- Cotton is primarily grown in New South Wales and Queensland.
- Approximately 90% of Australia’s cotton businesses are family farms.
- Australia’s cotton industry is one of the most water efficient cotton industries in the world.
- The Australian cotton industry employs more than 12,000 people.
There are up to 1,500 cotton farms in Australia, with the main production areas being central and southern Queensland, northern, central and southern NSW, northern Victoria and small areas of northern Queensland, northern Western Australia and the Northern Territory. Approximately 66% of Australia’s cotton is grown in NSW and 33% in Queensland.
Approximately 90% of Australia’s cotton businesses are family farms, producing about 80% of the crop. These families have often lived and worked in their communities for generations.
The average Australian cotton farm:
- is family-owned and operated;
- directly creates jobs for nine people;
- is run by growers with an average age of 47 years;
- grows 576 hectares of cotton, comprising 10% of the total farm area;
- supplements cotton with other crops including wheat, chickpeas and sorghum; many Australian cotton farmers also graze sheep and cattle;
- includes natural areas – such as native vegetation and riparian zones – ranging from between 10 - 40 % of property area.
Cotton’s average irrigation requirement is 6-7 megalitres per hectare (ML/ha) (source: Crop and Pasture Science 2013).
Australian cotton has the reputation as being the most water efficient cotton industry in the world, thanks to biotechnology and advances in precision irrigation and timing.
Long-term monitoring shows the cotton industry’s significant improvements in water efficiency over time. Water-use productivity by Australian cotton growers improved by 40% in the decade to 2012 (Roth Guy, Harris Graham, Gillies Malcolm, Montgomery Janelle, Wigginton David (2013) cited in Crop and Pasture Science 64, 1033-1048).
The latest industry research shows these trends have continued and that Australian growers have continued to significantly increase yields and decreased irrigation inputs. NSW DPI, in partnership with the Cotton Research and Development Corporation, has been monitoring water productivity in irrigated cotton over the last decade. This shows that:
- A further 10% less water is being used to grow a 227 kg bale of lint.
- The industry’s Whole Farm Irrigation Efficiency has significantly improved and is now 81% compared to 57% in the late 1990s, indicating more water than ever is being used by the crop instead of being lost on-farm.
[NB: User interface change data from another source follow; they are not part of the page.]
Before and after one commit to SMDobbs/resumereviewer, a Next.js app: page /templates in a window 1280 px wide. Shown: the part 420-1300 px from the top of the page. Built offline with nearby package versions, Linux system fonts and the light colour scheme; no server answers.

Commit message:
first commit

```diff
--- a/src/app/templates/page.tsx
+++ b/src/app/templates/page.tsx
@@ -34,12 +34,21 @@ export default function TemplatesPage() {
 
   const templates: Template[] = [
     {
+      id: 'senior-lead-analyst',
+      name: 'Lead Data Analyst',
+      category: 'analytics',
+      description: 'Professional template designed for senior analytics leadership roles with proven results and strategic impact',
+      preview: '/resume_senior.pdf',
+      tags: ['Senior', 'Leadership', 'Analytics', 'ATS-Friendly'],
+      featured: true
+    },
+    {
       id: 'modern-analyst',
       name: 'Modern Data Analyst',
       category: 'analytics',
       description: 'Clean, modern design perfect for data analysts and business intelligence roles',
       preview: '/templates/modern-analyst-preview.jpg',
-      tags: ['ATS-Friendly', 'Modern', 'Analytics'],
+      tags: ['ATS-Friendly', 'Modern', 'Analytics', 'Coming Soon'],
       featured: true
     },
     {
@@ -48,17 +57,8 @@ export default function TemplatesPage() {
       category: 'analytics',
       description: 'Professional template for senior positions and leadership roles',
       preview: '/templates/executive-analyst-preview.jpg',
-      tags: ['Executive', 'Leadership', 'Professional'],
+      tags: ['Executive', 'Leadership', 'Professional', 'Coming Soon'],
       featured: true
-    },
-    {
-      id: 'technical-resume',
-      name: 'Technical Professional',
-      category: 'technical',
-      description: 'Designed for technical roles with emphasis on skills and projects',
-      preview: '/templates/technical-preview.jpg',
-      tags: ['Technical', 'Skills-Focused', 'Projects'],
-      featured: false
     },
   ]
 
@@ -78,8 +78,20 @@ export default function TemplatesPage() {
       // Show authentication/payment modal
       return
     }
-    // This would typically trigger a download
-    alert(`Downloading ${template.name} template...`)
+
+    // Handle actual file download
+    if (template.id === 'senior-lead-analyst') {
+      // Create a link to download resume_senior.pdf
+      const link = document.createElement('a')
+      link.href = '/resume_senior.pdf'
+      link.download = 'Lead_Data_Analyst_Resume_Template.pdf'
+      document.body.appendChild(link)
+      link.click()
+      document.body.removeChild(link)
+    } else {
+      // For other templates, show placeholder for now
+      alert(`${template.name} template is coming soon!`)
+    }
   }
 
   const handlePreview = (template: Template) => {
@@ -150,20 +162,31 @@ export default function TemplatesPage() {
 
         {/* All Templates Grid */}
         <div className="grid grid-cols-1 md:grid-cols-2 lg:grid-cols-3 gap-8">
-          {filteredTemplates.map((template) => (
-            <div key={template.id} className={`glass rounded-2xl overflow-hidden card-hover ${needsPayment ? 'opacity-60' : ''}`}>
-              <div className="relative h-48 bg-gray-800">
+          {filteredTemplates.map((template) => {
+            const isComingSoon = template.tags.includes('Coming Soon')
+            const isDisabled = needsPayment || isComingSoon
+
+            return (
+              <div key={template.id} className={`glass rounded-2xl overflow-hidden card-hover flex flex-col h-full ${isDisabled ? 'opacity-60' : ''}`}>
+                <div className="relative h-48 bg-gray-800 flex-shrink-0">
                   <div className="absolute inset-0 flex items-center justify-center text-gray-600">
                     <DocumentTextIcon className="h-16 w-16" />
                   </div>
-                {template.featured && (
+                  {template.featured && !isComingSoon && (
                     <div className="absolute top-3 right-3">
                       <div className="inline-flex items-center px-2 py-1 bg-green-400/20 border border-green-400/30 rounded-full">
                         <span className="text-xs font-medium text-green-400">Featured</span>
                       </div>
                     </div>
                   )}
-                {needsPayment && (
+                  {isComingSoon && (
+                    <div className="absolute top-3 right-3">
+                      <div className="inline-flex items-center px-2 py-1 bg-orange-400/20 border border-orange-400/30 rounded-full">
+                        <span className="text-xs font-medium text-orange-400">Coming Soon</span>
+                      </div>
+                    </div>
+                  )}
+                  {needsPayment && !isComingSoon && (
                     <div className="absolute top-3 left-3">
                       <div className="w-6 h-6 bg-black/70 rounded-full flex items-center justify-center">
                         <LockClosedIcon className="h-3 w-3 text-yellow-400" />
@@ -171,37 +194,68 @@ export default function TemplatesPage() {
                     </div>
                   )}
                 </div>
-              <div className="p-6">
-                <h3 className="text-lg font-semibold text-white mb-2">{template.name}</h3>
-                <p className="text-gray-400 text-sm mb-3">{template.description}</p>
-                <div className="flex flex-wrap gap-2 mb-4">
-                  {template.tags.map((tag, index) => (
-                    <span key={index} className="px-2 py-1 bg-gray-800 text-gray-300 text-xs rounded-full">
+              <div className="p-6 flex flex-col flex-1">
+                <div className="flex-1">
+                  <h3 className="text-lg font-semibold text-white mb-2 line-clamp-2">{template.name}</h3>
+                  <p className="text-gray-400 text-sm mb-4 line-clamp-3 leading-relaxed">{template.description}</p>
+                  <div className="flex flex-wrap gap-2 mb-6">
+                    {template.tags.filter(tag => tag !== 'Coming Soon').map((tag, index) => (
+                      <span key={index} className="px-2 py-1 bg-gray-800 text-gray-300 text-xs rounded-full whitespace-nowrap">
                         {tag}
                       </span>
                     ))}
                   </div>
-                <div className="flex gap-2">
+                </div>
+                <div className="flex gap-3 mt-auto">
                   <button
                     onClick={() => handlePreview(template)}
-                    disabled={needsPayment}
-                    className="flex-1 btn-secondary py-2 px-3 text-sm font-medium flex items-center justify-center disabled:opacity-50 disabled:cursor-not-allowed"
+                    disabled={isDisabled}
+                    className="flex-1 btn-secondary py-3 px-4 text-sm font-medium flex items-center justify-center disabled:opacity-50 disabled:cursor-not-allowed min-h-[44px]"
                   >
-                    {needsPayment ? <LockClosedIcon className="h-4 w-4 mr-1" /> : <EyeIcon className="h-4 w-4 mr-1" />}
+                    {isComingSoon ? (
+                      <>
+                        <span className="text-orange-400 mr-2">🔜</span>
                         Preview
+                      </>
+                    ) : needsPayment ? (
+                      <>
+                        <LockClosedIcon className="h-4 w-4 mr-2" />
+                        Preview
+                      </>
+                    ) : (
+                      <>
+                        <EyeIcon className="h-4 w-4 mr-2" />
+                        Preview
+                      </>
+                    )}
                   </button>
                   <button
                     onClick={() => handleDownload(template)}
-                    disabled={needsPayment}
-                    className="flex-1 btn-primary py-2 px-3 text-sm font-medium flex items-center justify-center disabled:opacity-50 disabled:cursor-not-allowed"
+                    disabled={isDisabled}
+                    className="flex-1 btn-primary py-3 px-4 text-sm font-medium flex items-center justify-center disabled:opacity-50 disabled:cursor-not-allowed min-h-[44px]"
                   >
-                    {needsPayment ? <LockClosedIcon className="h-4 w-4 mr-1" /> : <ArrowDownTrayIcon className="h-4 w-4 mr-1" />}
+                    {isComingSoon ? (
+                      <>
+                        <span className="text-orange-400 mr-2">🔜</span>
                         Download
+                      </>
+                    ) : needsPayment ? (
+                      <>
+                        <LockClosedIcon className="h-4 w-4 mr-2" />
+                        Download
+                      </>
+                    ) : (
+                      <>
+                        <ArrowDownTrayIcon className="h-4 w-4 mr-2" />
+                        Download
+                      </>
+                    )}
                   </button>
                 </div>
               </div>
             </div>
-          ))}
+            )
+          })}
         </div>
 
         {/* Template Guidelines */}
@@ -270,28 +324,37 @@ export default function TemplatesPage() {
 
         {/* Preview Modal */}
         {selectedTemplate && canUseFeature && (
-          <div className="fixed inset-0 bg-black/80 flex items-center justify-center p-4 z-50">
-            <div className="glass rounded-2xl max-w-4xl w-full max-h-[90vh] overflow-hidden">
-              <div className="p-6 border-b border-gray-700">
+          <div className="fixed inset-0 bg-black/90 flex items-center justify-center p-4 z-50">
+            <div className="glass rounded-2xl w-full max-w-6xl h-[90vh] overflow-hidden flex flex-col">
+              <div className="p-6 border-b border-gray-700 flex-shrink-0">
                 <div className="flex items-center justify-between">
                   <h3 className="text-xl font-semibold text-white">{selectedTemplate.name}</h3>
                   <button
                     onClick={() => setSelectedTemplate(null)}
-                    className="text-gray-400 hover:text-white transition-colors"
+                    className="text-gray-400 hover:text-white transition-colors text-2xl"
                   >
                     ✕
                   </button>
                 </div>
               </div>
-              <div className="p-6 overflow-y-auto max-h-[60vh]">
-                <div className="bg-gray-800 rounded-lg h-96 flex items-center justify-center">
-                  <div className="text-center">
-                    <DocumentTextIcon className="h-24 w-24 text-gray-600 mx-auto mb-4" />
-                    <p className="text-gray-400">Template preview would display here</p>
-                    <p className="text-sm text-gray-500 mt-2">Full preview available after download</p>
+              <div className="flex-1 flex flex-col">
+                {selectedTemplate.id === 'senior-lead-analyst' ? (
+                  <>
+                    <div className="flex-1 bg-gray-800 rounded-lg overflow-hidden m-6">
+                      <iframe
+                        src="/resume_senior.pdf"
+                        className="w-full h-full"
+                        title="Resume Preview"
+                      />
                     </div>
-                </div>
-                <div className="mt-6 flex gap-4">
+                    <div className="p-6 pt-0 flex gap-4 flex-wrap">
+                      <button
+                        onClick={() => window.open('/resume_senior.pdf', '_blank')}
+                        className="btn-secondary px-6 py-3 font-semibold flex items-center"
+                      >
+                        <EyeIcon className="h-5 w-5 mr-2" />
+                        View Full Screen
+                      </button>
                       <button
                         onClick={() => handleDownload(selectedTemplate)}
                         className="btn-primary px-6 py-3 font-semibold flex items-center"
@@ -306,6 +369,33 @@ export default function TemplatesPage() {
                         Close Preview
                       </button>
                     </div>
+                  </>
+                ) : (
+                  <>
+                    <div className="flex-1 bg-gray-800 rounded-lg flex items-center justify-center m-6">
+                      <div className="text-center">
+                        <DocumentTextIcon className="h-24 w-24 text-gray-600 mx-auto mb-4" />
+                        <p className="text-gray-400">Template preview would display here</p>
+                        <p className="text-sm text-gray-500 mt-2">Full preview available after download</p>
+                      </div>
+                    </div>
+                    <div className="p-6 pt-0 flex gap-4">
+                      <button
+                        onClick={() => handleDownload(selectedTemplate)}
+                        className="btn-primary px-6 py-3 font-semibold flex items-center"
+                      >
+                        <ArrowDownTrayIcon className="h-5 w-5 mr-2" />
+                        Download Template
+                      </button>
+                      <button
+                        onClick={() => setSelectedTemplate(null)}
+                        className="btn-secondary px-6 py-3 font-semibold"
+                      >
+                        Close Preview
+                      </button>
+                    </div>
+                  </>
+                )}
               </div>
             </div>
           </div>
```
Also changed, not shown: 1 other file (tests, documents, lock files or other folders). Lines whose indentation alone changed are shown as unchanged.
The Australian cotton industry provides employment for more than 12,000 people industry-wide (source: Australian Grown Cotton Sustainability Report, 2014) and generates $2 billion per year in export earnings.
Cotton is a major commodity, representing 30 – 60% of the gross value of the total agricultural production in Australian regions where it is grown (source: Australian Grown Cotton Sustainability Report, 2014).
In an average year, Australia’s cotton growers produce enough cotton to clothe 500 million people.
The Australian cotton industry produced a record crop in 2011/2012, with more than 583,000 hectares planted. This area produced more than 5 million bales, with a total forecast value of close to $3 billion.
The major buyers of Australian cotton are currently China (30 percent), Bangladesh, Vietnam, India, Indonesia, Turkey and Thailand (source: Australian Cotton Shippers Association, 2018).